One of Jesus’ major functions on this earth was to demonstrate what it meant to have “God with us.” In the same way, through our presence in the lives of others, we are able to show that God is still with us. He is intimately concerned with what concerns us. In His parable about the sheep and the goats in Matthew 25:31-46, Jesus makes it clear that we are to reach out in tangible ways to the people around us. Not only are we to see Jesus in “the least of these,” but others should see Jesus in us. As we will learn from the stories below, our interactions with people are a testament to the Jesus we serve.
A church plant initiative took advantage of the unseasonably
warm fall weather to host a service in the park. James, an elder
who had just started working with the church, noticed a couple

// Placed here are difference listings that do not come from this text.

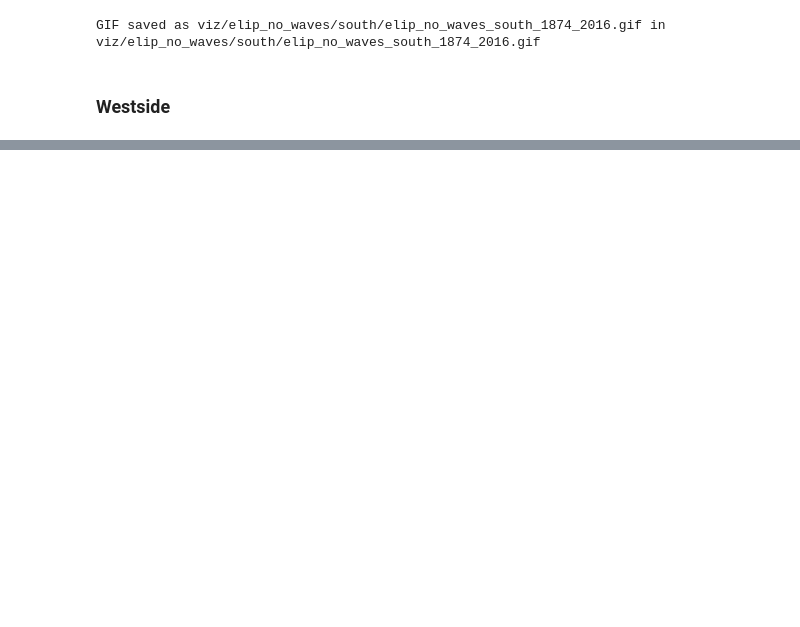
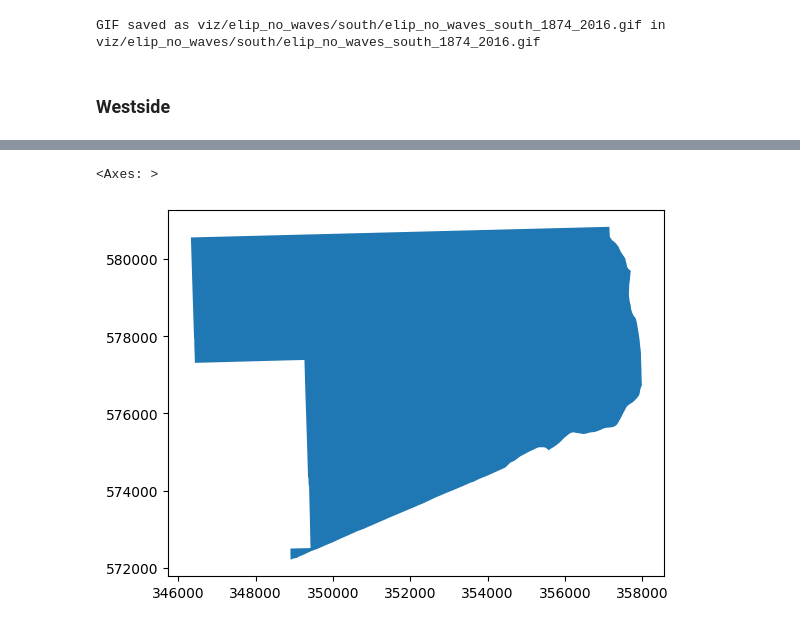
Before and after one commit to uchicago-justice-project/decreasing-homicide-waves, a Jupyter notebook: hom_decrease_3.ipynb, the cells around one changed output, grey strips where cells are left out. Drawn from its saved outputs; the diff is of its cells as text; code cells hidden in the pictures; blank space fills up the shorter version.

```diff
--- a/hom_decrease_3.ipynb
+++ b/hom_decrease_3.ipynb
@@ -665,0 +633,5 @@ GIF saved as dist_cum_west/dist_cum_west_1874_2016.gif in dist_cum_west/dist_cum
+# %%
+west_chicago.plot()
+# %% [output]
+<Axes: >
+[figure, added]
```
Also changed, not shown: parts of 30 cells of this notebook, 40 other files.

who had come with their infant daughter. This couple, who were
not members of the church or even Adventists, had been attending
the plant on a semi-regular basis. As the weather started
to get cold, the couple was not sure what to do because their
daughter was not dressed warmly. The elder, remembering that
he kept a blanket in his car, ran to get it for them. The couple was
surprised by the gesture but thankful that they could stay and
worship. The couple began attending the New Believer’s Sabbath
School class that James taught and soon made a decision
to be baptized. Four months after the church picnic, James and
the pastor baptized the couple. What joy it was for the elder to
see how one seemingly insignificant action could impact a whole
family for Christ.
Taking time to pay attention to people and being attentive
to those around you will not only bring smiles to their faces but
to yours as well. “We little know the bearing of our acts upon
the experience of others. What we do or say may seem to us
of little moment, when, could our eyes be opened, we should
see that upon it depended the most important results for good
or for evil.”1
Mary, one of the local elders, befriended a young woman who
had moved into the area and starting attending church. When the
young woman’s church attendance dropped off, Mary made a
point to connect with her. The young woman was struggling in
her faith and feeling unsure about where her life was leading.
Mary knew that she would not be able to provide all the answers
but felt strongly that she needed to be intentional about keeping a
connection with the young woman. So they arranged a standing
lunch date once a week in which they could talk about the daily
ups and downs of life, including spiritual matters. During these lunches, the young woman is able to voice her struggles without
fear of judgment. Although Mary cannot always relate to the
struggles, she continues to listen and be present. Both Mary and
the young woman are thankful to have the opportunity to deepen
People are hurting all around us. Marriages, careers, and family
problems abound; spiritual, emotional, and physical aches are
present. So we must bring to those people the presence of Jesus
which brings peace, hope, and rest. “Come to me, all you who
are weary and burdened, and I will give you rest” (Matt. 11:28).
In addition to being in the right place at the right time, a ministry
of presence is also manifested in intentionally providing for
the felt needs of both members and the community. Many elders
hold English classes for immigrants or computer classes for people
returning to the workforce. Others provide welcome baskets
to families who move into the neighborhood, while some coordinate
Welcome Baby baskets for new mothers at the local hospital.
Some elders focus on a reconnecting ministry and reach out
to former members, often through visitation. And visitation goes
beyond the home and the hospital. For example, an elder with a
gift for hospitality might invite families to her home several times
a month for Sabbath dinner. Or an elder could make phone calls
or send cards to let people know someone is thinking of them.
OPEN TO THE HOLY SPIRIT
As a Navy Chaplain candidate, Kristy has come to understand
the significance of the ministry of presence. It is about
holding the hand of the hurting and slowing down enough to walk
beside these individuals. We worship a “God of all comfort, who
comforts us in all our troubles, so that we can comfort those in
any trouble with the comfort we ourselves receive from God” (2
Cor. 1:3, 4). It is about helping people realize that the Holy Spirit
can empower them to move forward in their spiritual journey.
Allow yourself to be a conduit for the One who loves this world
unto death (John 3:16).
S. Joseph Kidder is a professor of church growth and leadership
at the Andrews University Seventh-day Adventist Theological Seminary
in Berrien Springs, Michigan, USA.
Kristy L. Hodson is a student at Andrews University.
To avoid confusion, we will refer to S. Joseph Kidder with the pronoun “I” and reference Kristy by name.
Ellen G. White, The Ministry of Healing (Mountain View, CA: Pacific Press,